Historian Sarah Bridger’s ambitious book Scientists at War rethinks scientists’ role within the Cold War military establishment, viewing it through an unusual lens: that of the 20th century’s continually evolving ethical norms. She frames her story as a paradigm shift in the sense of Thomas Kuhn’s well-known 1962 book The Structure of Scientific Revolutions, drawing heavily on Kuhn’s suggestion that worldviews are often generational. Kuhn himself makes an appearance in the book, although ironically representing the older generation. The book’s title refers not so much to the actual battlefield as to ethical conflicts among the scientists themselves.
Bridger has written a stimulating account of the clash of worldviews that divided the Manhattan Project generation from Vietnam-era scientists. Science superstars such as Edward Teller, Herbert York, and George Kistiakowsky saw their careers skyrocket after World War II, and they played important roles directing weapons laboratories and advising presidents. In contrast, the experiences of many Vietnam-era scientists, such as Agent Orange critic Matthew Meselson, were marked by doubt, disillusionment, and the desire to speak out.

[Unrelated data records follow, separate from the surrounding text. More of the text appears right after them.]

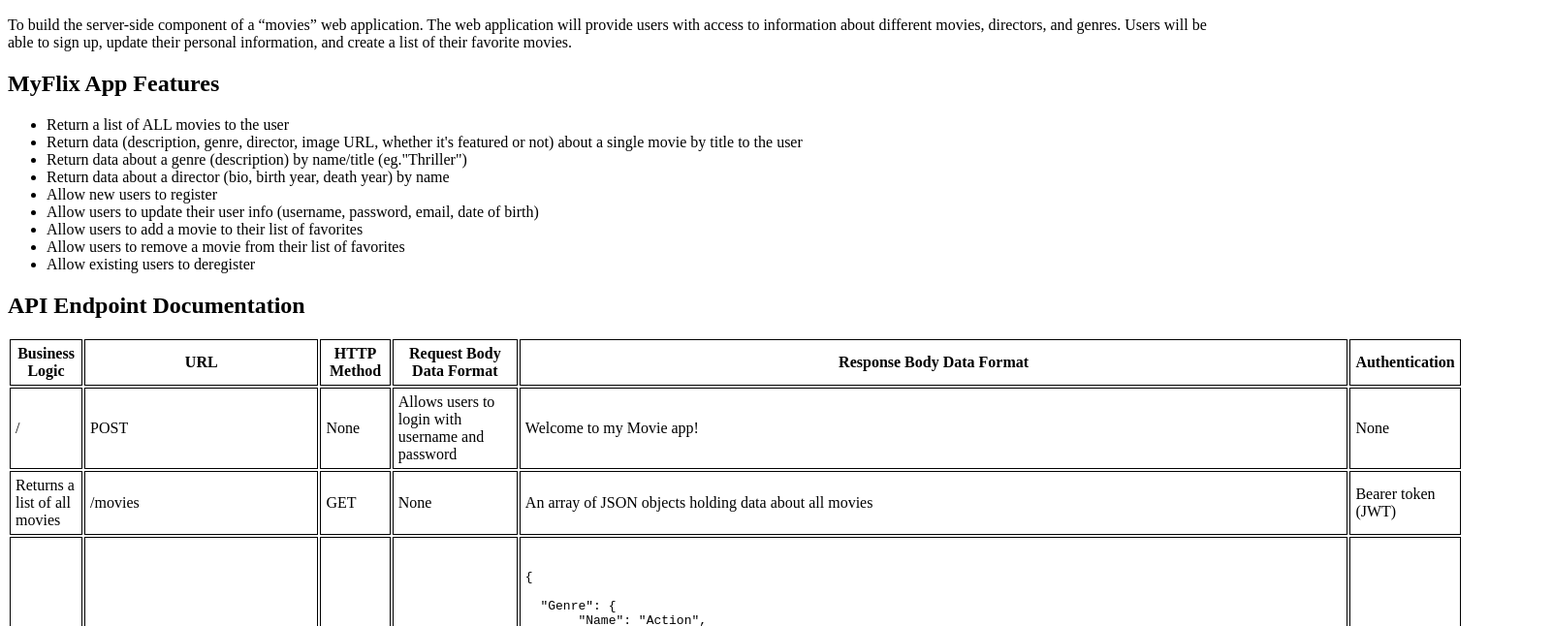
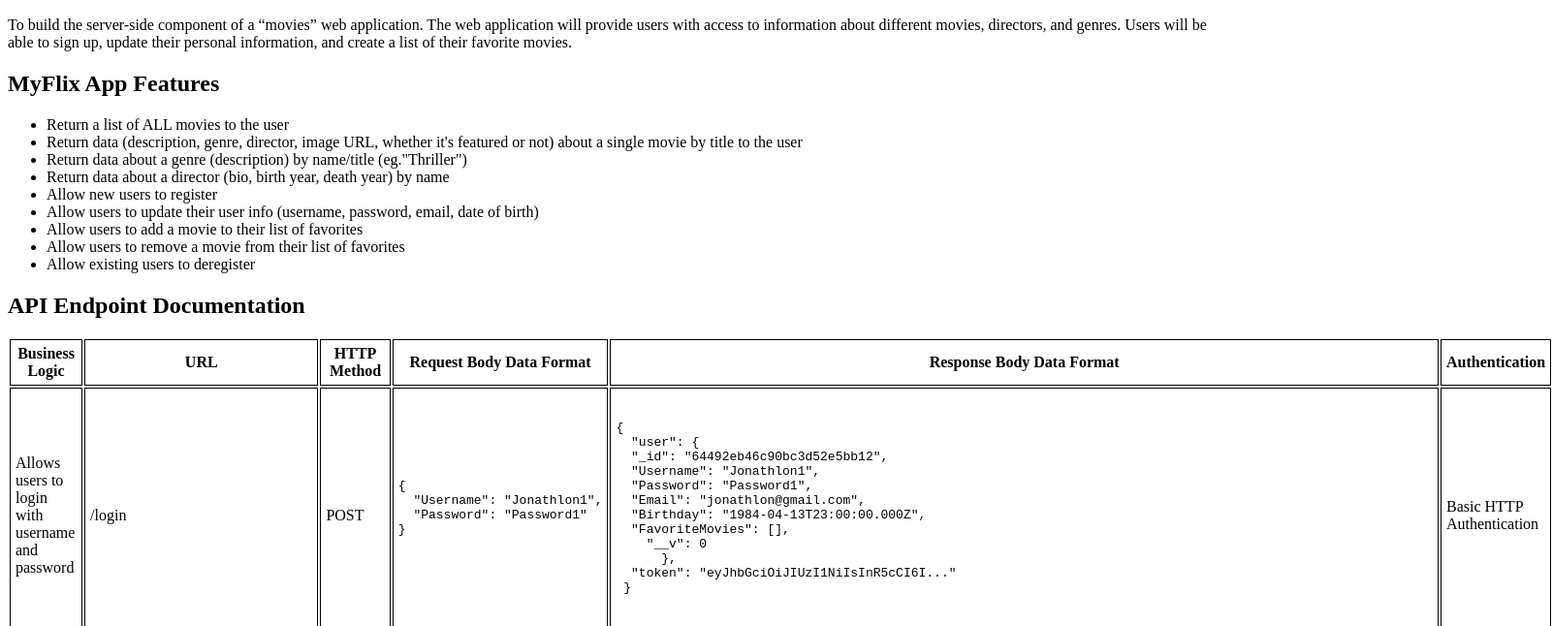
Before and after one commit to Jonathlon/Movie_Api, a website: page public/documentation.html in a window 1280 px wide. Shown: the part 110-756 px from the top of the page at 97% size, 1602 px wide, since content can reach past the window. Drawn offline with Linux system fonts and the light colour scheme.

Commit message:
amend documentation.html

```diff
--- a/log.txt
+++ b/log.txt
@@ -478,3 +478,6 @@
 ::1 - - [28/Apr/2023:11:15:35 +0000] "GET /documentation.html HTTP/1.1" 200 7916 "-" "Mozilla/5.0 (Macintosh; Intel Mac OS X 10_15_7) AppleWebKit/537.36 (KHTML, like Gecko) Chrome/110.0.0.0 Safari/537.36"
 ::1 - - [28/Apr/2023:11:16:03 +0000] "GET /documentation.html HTTP/1.1" 200 7953 "-" "Mozilla/5.0 (Macintosh; Intel Mac OS X 10_15_7) AppleWebKit/537.36 (KHTML, like Gecko) Chrome/110.0.0.0 Safari/537.36"
 ::1 - - [28/Apr/2023:11:16:35 +0000] "GET /documentation.html HTTP/1.1" 200 7932 "-" "Mozilla/5.0 (Macintosh; Intel Mac OS X 10_15_7) AppleWebKit/537.36 (KHTML, like Gecko) Chrome/110.0.0.0 Safari/537.36"
+::1 - - [28/Apr/2023:11:59:03 +0000] "GET /documentation.html HTTP/1.1" 200 7932 "-" "Mozilla/5.0 (Macintosh; Intel Mac OS X 10_15_7) AppleWebKit/537.36 (KHTML, like Gecko) Chrome/110.0.0.0 Safari/537.36"
+::1 - - [28/Apr/2023:12:04:16 +0000] "GET /documentation.html HTTP/1.1" 200 8322 "-" "Mozilla/5.0 (Macintosh; Intel Mac OS X 10_15_7) AppleWebKit/537.36 (KHTML, like Gecko) Chrome/110.0.0.0 Safari/537.36"
+::1 - - [28/Apr/2023:12:05:37 +0000] "GET /documentation.html HTTP/1.1" 200 8032 "-" "Mozilla/5.0 (Macintosh; Intel Mac OS X 10_15_7) AppleWebKit/537.36 (KHTML, like Gecko) Chrome/110.0.0.0 Safari/537.36"
--- a/public/documentation.html
+++ b/public/documentation.html
@@ -66,12 +66,39 @@
 
       <tbody>
         <tr>
-          <td>/</td>
+          <td>Allows users to login with username and password</td>
+          <td>/login</td>
           <td>POST</td>
-          <td>None</td>
-          <td>Allows users to login with username and password</td>
-          <td>Welcome to my Movie app!</td>
-          <td>None</td>
+          <td>
+            <pre>
+              <code>
+{
+  "Username": "Jonathlon1",
+  "Password": "Password1"
+}
+              </code>
+            </pre>
+          </td>
+
+          <td>
+            <pre>
+              <code>
+{
+  "user": {
+  "_id": "64492eb46c90bc3d52e5bb12",
+  "Username": "Jonathlon1",
+  "Password": "Password1",
+  "Email": "jonathlon@gmail.com",
+  "Birthday": "1984-04-13T23:00:00.000Z",
+  "FavoriteMovies": [],
+    "__v": 0
+      },
+  "token": "eyJhbGciOiJIUzI1NiIsInR5cCI6I..."
+ }
+              </code>
+            </pre>
+          </td>
+          <td>Basic HTTP Authentication</td>
         </tr>
 
         <tr>
@@ -188,7 +215,7 @@
               </code>
             </pre>
           </td>
-          <td>Basic HTTP Authentication</td>
+          <td>None</td>
         </tr>
 
         <tr>
@@ -289,25 +316,7 @@
           <td>Bearer token (JWT)</td>
         </tr>
 
-        <tr>
-          <td>Allows existing users to login</td>
-          <td>/login</td>
-          <td>POST</td>
-          <td>
-            <pre>
-              <code>
-{
-  "Username" :
-  "Password":
-}
-              </code>
-            </pre>
-          </td>
-          <td>
-            User can be taken to requst page
-          </td>
-          <td>Bearer token (JWT)</td>
-        </tr>
+
       </tbody>
     </table>
   </body>
```
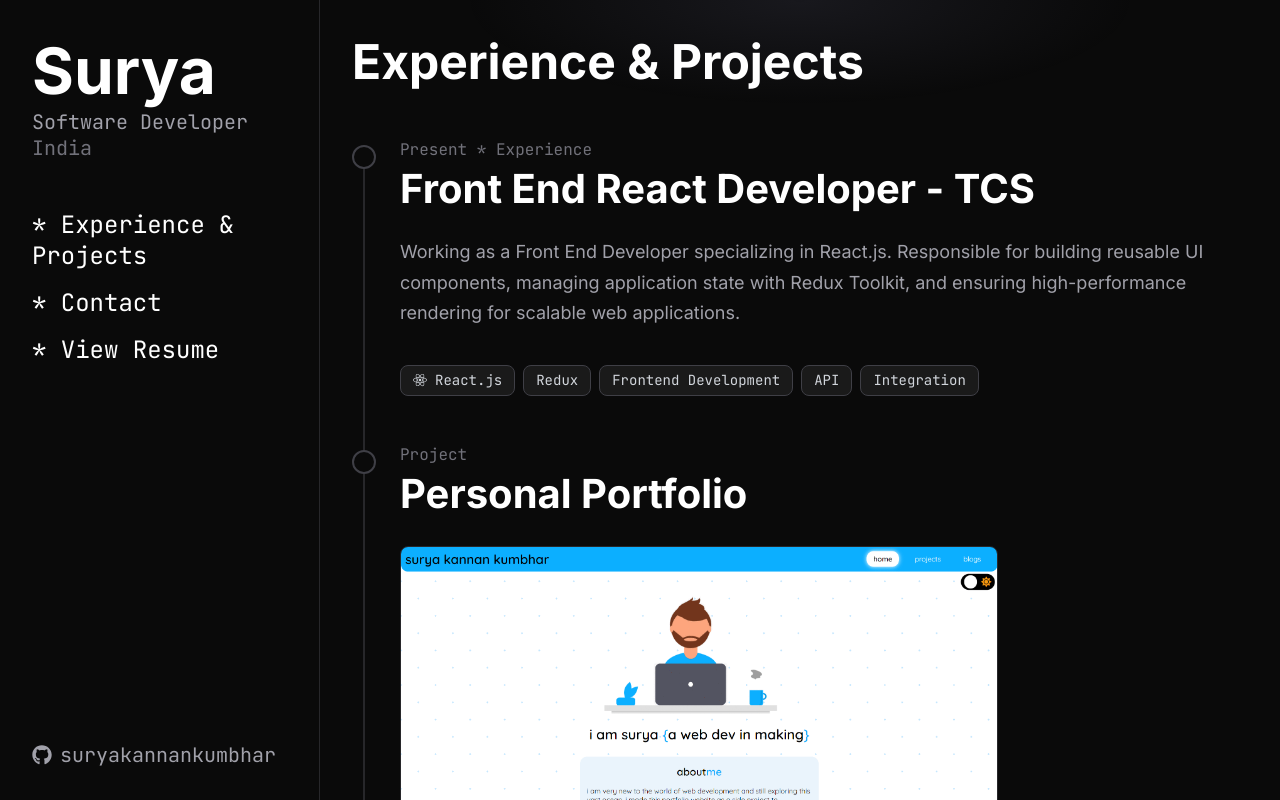
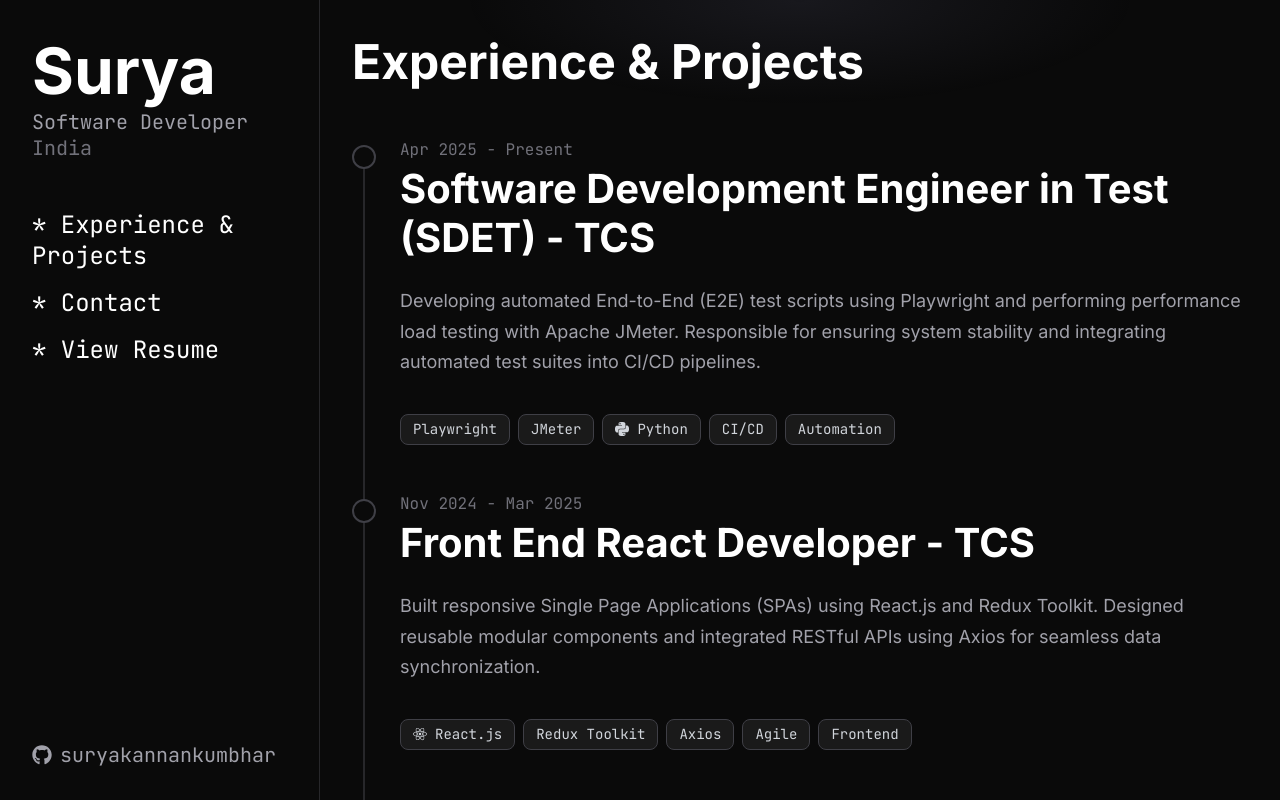
Before and after one commit to suryakannankumbhar/new_portfolio, a React (Vite) app: page / in a window 1280 px wide. Shown: the top 800 px of the page. Built offline with nearby package versions, Linux system fonts and the light colour scheme.

Commit message:
resume updated

```diff
--- a/src/components/MainContent.jsx
+++ b/src/components/MainContent.jsx
@@ -5,10 +5,16 @@
 
 const items = [
   {
-    date: "Present * Experience",
+    title: "Software Development Engineer in Test (SDET) - TCS",
+    date: "Apr 2025 - Present",
+    description: "Developing automated End-to-End (E2E) test scripts using Playwright and performing performance load testing with Apache JMeter. Responsible for ensuring system stability and integrating automated test suites into CI/CD pipelines.",
+    tech: ["Playwright", "JMeter", "Python", "CI/CD", "Automation"]
+  },
+  {
     title: "Front End React Developer - TCS",
-    description: "Working as a Front End Developer specializing in React.js. Responsible for building reusable UI components, managing application state with Redux Toolkit, and ensuring high-performance rendering for scalable web applications.",
-    tech: ["React.js", "Redux", "Frontend Development ","API", "Integration"]
+    date: "Nov 2024 - Mar 2025",
+    description: "Built responsive Single Page Applications (SPAs) using React.js and Redux Toolkit. Designed reusable modular components and integrated RESTful APIs using Axios for seamless data synchronization.",
+    tech: ["React.js", "Redux Toolkit", "Axios", "Agile", "Frontend"]
   },
   {
     date: "Project",
```
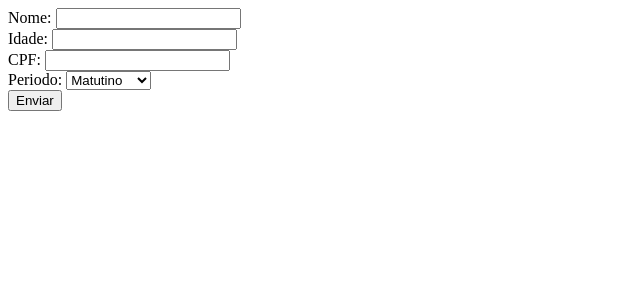
After one commit to Henrique-Nogueira/tsi-php-2202, a PHP site: page /formulario/envio.php in a window 1280 px wide. The commit adds this page. Shown: the top 300 px of the page, without its empty margins (0-640 px from the left). Run offline with PHP 8.4, Linux system fonts and the light colour scheme.

Commit message:
guardando informaçoes no banco de dados

```diff
--- /dev/null
+++ b/formulario/envio.php
@@ -0,0 +1,39 @@
+<!DOCTYPE html>
+<html lang="pt-br">
+<head>
+    <meta charset="UTF-8">
+    <meta http-equiv="X-UA-Compatible"
+    content="IE-edge">
+    <meta name="viewport"
+    content="width-device-width,
+    initial-scale=1.0">
+    <title>Document</title>
+</head>
+<body>
+    <form action="recebe.php"
+    method="post">
+        <label for="nome">Nome:</label>
+        <input type="text"
+        name="nomeUsuario" id="nome">
+        <br>
+        <label for="idade">Idade:</label>
+        <input type="number"
+        name="idadeUsuario" id="idade">
+        <br>
+        <label for="cpf">CPF:</label>
+        <input type="text"
+        name="cpfUsuario" id="cpf">
+        <br>
+        <label for="periodo">Periodo:</label>
+        <select name="periodoUsuario"
+        id="periodo">
+        <option value="matutino">Matutino</option>
+        <option value="vespertino">Vespertino</option>
+        <option value="noturno">Noturno</option>
+        </select>
+        <br>
+        <input type="submit"
+        value="Enviar">
+    </form>
+</body>
+</html>
```
Also changed, not shown: formulario/recebe.php (added, +16 -0 lines), vetor.php (+9 -0 lines).
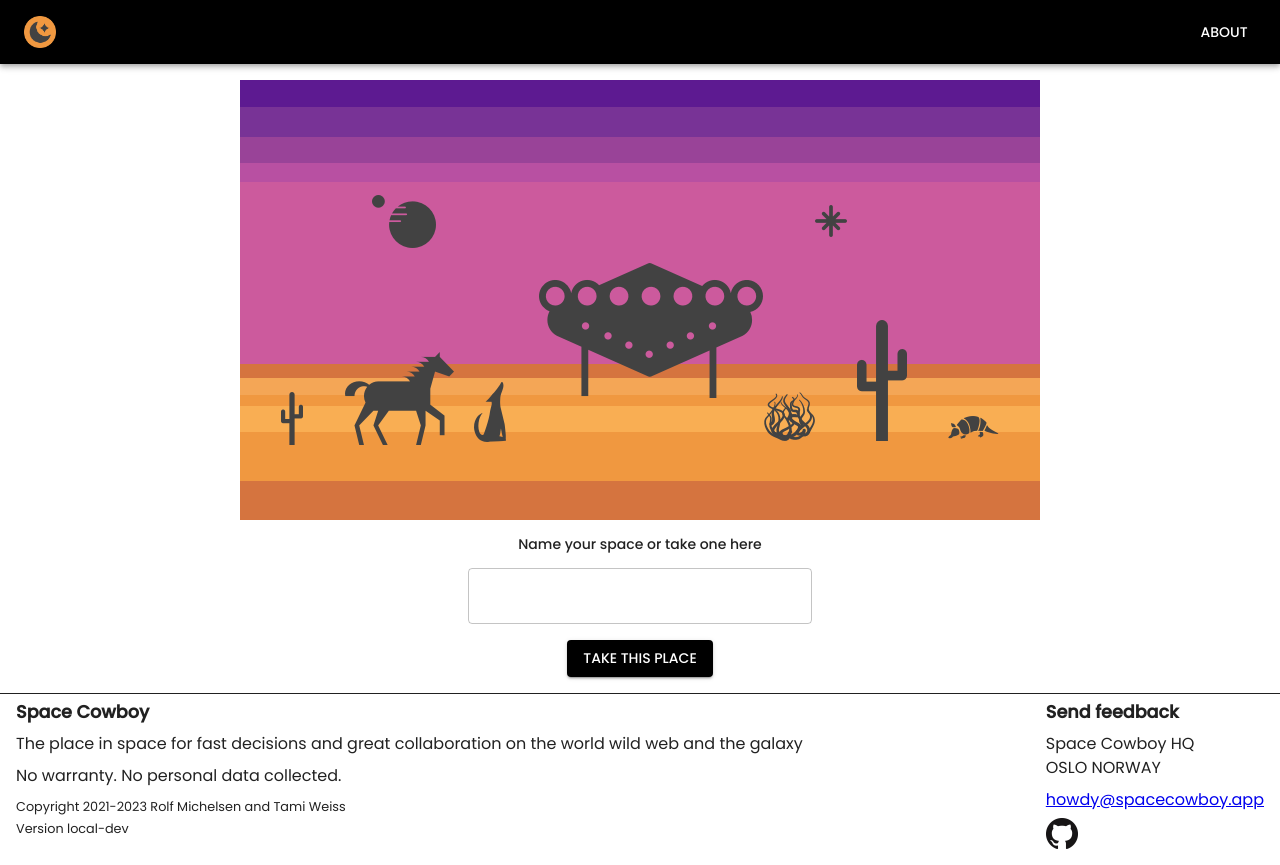
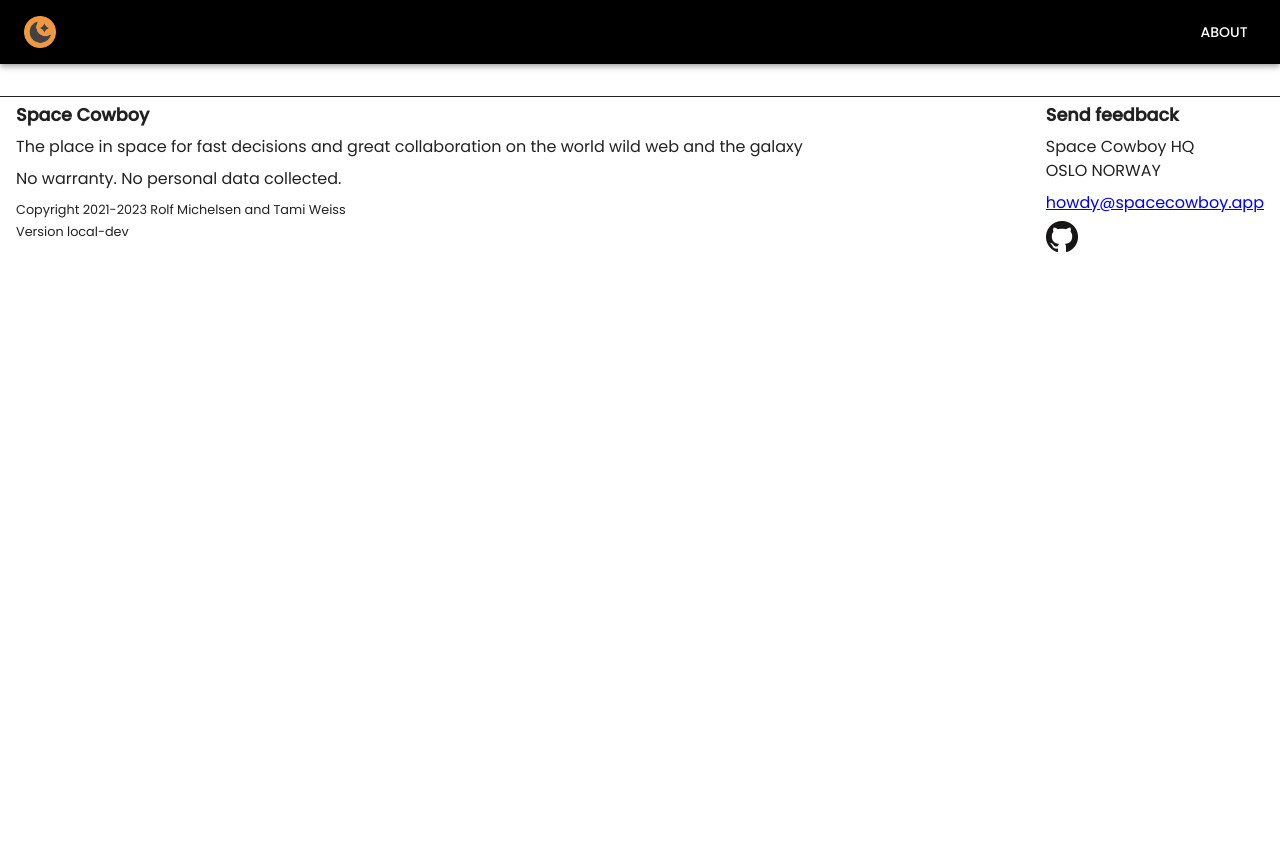
Before and after one commit to spacecowboy-app/Spacecowboy, a Next.js app: page /start in a window 1280 px wide. After the commit the page ends 800 px from the top, so only its background shows below. Built offline with nearby package versions, Linux system fonts and the light colour scheme; no server answers.

Commit message:
Kludge to set random session name

```diff
--- a/pages/start.tsx
+++ b/pages/start.tsx
@@ -30,7 +30,7 @@ import HeroImage from "@/images/hero/place.png";
 
 
 export default function StartGame(): JSX.Element {
-    const [sessionId, setSessionId] = React.useState<string | undefined>();
+    const [sessionId, setSessionId] = React.useState<string|null>();
 
     // Get default session name and set as value for input field
     React.useEffect(() => {
@@ -51,6 +51,11 @@ export default function StartGame(): JSX.Element {
         }
     }, [sessionId]);
 
+    // TODO: Use a better approach for setting the suggested session name
+    if (!sessionId) {
+        return (<></>);
+    }
+
     return (
         <Box component="form">
             <Stack spacing={2} alignItems="center">
```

Bridger carefully avoids depicting the war in Vietnam as the event that led scientists to consider ethical implications for the first time. Such a view would be far too simplistic. Scientists advocated for international control of atomic energy, as well as for arms-control agreements with the Soviet Union long before the Vietnam War, she notes. Scientific celebrities such as Einstein, J. Robert Oppenheimer, and many others openly expressed their concerns on the pages of publications such as the Bulletin of the Atomic Scientists. Yet they also wanted to keep the United States at the cutting edge of weapons technology, especially after the Soviet Union’s 1957 launch of Sputnik. The satellite may have begun the space age, but it also waved a bright red flag in the arms race, demonstrating that the Soviet Union was ahead of the United States on ballistic missiles, an important delivery system for bombs.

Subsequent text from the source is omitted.